4. The verdict of the jury must, in the circumstances referred to above, be considered to be not a proper verdict against the appellants before us. The verdict of the jury has accordingly to be set aside. The result of the verdict of the jury against the appellants being set aside does not necessarily end in their acquittal, inasmuch as on the materials before us we are not in a position to hold that there was no case to go to the jury. The verdict of the jury and with it the conviction of the appellants and the sentences passed on them by the Assistant Sessions Judge, on 25th January 1934, are set aside; and a retrial of the appellants before the Court of Session and jury is directed, on the charge for which they were previously tried.
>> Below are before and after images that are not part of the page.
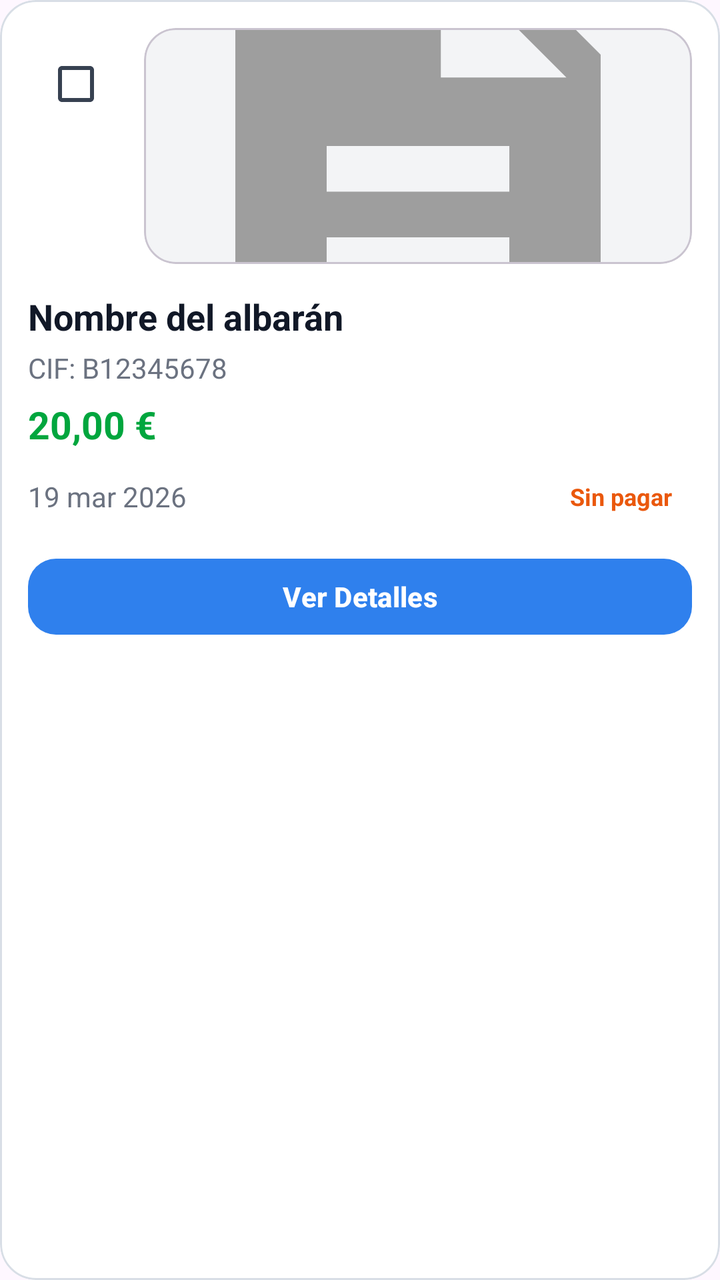
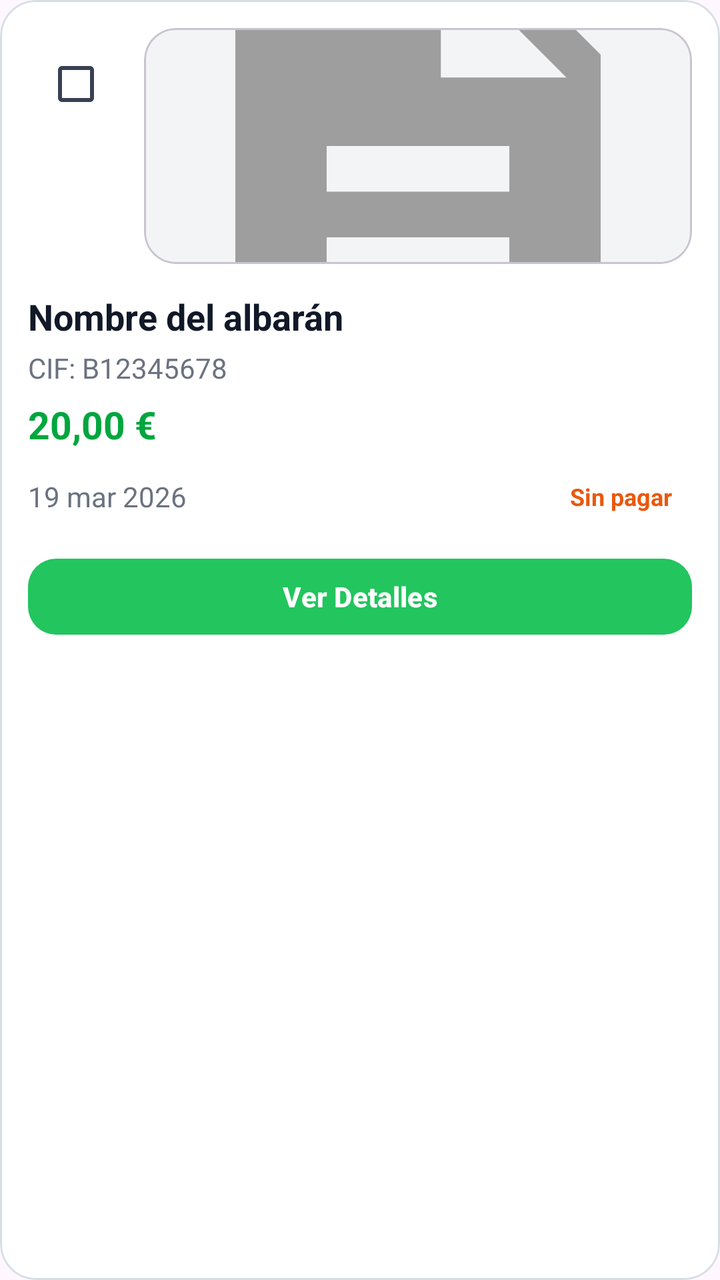

An Android layout rendered at two revisions. The XML below is the earlier revision; the diff shows what the commit changed to produce the second picture.
<!-- AndroidManifest.xml: application theme Theme.ControlAlmacen -->
<!-- res/layout/item_albaran.xml -->
<?xml version="1.0" encoding="utf-8"?>
<com.google.android.material.card.MaterialCardView xmlns:android="http://schemas.android.com/apk/res/android"
    xmlns:app="http://schemas.android.com/apk/res-auto"
    android:layout_width="match_parent"
    android:layout_height="wrap_content"
    android:layout_marginTop="14dp"
    android:layout_marginBottom="4dp"
    android:layout_marginStart="2dp"
    android:layout_marginEnd="2dp"
    app:cardBackgroundColor="#FFFFFF"
    app:cardCornerRadius="18dp"
    app:cardElevation="0dp"
    app:strokeColor="#D8DEE6"
    app:strokeWidth="1dp">

    <LinearLayout
        android:layout_width="match_parent"
        android:layout_height="wrap_content"
        android:orientation="vertical"
        android:padding="14dp">

        
        <LinearLayout
            android:layout_width="match_parent"
            android:layout_height="wrap_content"
            android:orientation="horizontal"
            android:gravity="top">

            <CheckBox
                android:id="@+id/cbSeleccionarItem"
                android:layout_width="wrap_content"
                android:layout_height="wrap_content"
                android:layout_marginTop="4dp"
                android:layout_marginEnd="10dp"
                android:buttonTint="#374151"
                android:contentDescription="Seleccionar albarán" />

            <com.google.android.material.card.MaterialCardView
                android:layout_width="0dp"
                android:layout_height="118dp"
                android:layout_weight="1"
                app:cardBackgroundColor="#F3F4F6"
                app:cardCornerRadius="16dp"
                app:cardElevation="0dp">

                <ImageView
                    android:id="@+id/imgAlbaranPreview"
                    android:layout_width="match_parent"
                    android:layout_height="match_parent"
                    android:adjustViewBounds="true"
                    android:contentDescription="Imagen del albarán"
                    android:scaleType="centerCrop"
                    android:src="@drawable/ic_albaran_default" />
            </com.google.android.material.card.MaterialCardView>
        </LinearLayout>

        <TextView
            android:id="@+id/tvDescripcion"
            android:layout_width="wrap_content"
            android:layout_height="wrap_content"
            android:layout_marginTop="14dp"
            android:text="Nombre del albarán"
            android:textColor="#111827"
            android:textSize="18sp"
            android:textStyle="bold" />

        <TextView
            android:id="@+id/tvCif"
            android:layout_width="wrap_content"
            android:layout_height="wrap_content"
            android:layout_marginTop="4dp"
            android:text="CIF: B12345678"
            android:textColor="#6B7280"
            android:textSize="14sp" />

        <TextView
            android:id="@+id/tvImporte"
            android:layout_width="wrap_content"
            android:layout_height="wrap_content"
            android:layout_marginTop="6dp"
            android:text="20,00 €"
            android:textColor="#00A63E"
            android:textSize="19sp"
            android:textStyle="bold" />

        <LinearLayout
            android:layout_width="match_parent"
            android:layout_height="wrap_content"
            android:layout_marginTop="10dp"
            android:gravity="center_vertical"
            android:orientation="horizontal">

            <TextView
                android:id="@+id/tvFecha"
                android:layout_width="0dp"
                android:layout_height="wrap_content"
                android:layout_weight="1"
                android:text="19 mar 2026"
                android:textColor="#6B7280"
                android:textSize="14sp" />

            <TextView
                android:id="@+id/tvEstadoPago"
                android:layout_width="wrap_content"
                android:layout_height="wrap_content"
                android:paddingStart="10dp"
                android:paddingEnd="10dp"
                android:paddingTop="5dp"
                android:paddingBottom="5dp"
                android:text="Sin pagar"
                android:textColor="#EA580C"
                android:textSize="12sp"
                android:textStyle="bold" />
        </LinearLayout>

        <com.google.android.material.button.MaterialButton
            android:id="@+id/btnVerDetalles"
            android:layout_width="match_parent"
            android:layout_height="46dp"
            android:layout_marginTop="14dp"
            android:text="Ver Detalles"
            android:textAllCaps="false"
            android:textColor="#FFFFFF"
            android:textStyle="bold"
            app:backgroundTint="#2F80ED"
            app:cornerRadius="14dp" />
    </LinearLayout>

</com.google.android.material.card.MaterialCardView>
<!-- resources referenced by this layout -->
<resources>
  <!-- drawable ic_albaran_default (drawable) -->
  <?xml version="1.0" encoding="utf-8"?>
  <vector xmlns:android="http://schemas.android.com/apk/res/android"
      android:width="24dp"
      android:height="24dp"
      android:viewportWidth="24"
      android:viewportHeight="24">
      <path
          android:fillColor="#9E9E9E"
          android:pathData="M14,2H6C4.9,2 4,2.9 4,4v16c0,1.1 0.9,2 2,2h12c1.1,0 2,-0.9 2,-2V8L14,2zM16,18H8v-2h8V18zM16,14H8v-2h8V14zM13,9V3.5L18.5,9H13z"/>
  </vector>
  <style name="Theme.ControlAlmacen" parent="Base.Theme.ControlAlmacen" />
  <style name="Base.Theme.ControlAlmacen" parent="Theme.Material3.DayNight.NoActionBar">
          
          
      </style>
</resources>

<!-- the commit's change to res/layout/item_albaran.xml (unified diff, before → after) -->
@@ -122,7 +122,7 @@
             android:textAllCaps="false"
             android:textColor="#FFFFFF"
             android:textStyle="bold"
-            app:backgroundTint="#2F80ED"
+            app:backgroundTint="@color/success"
             app:cornerRadius="14dp" />
     </LinearLayout>
 
<!-- resource entries referenced after the edit -->
@@ -1,5 +1,6 @@
 <!-- resources referenced by this layout -->
 <resources>
+  <color name="success">#22C55E</color>
   <!-- drawable ic_albaran_default (drawable) -->
   <?xml version="1.0" encoding="utf-8"?>
   <vector xmlns:android="http://schemas.android.com/apk/res/android"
It would be open to the Court of Session to consider whether the appellants should not be allowed bail, pending their retrial as directed before us, on the application being made before that Court.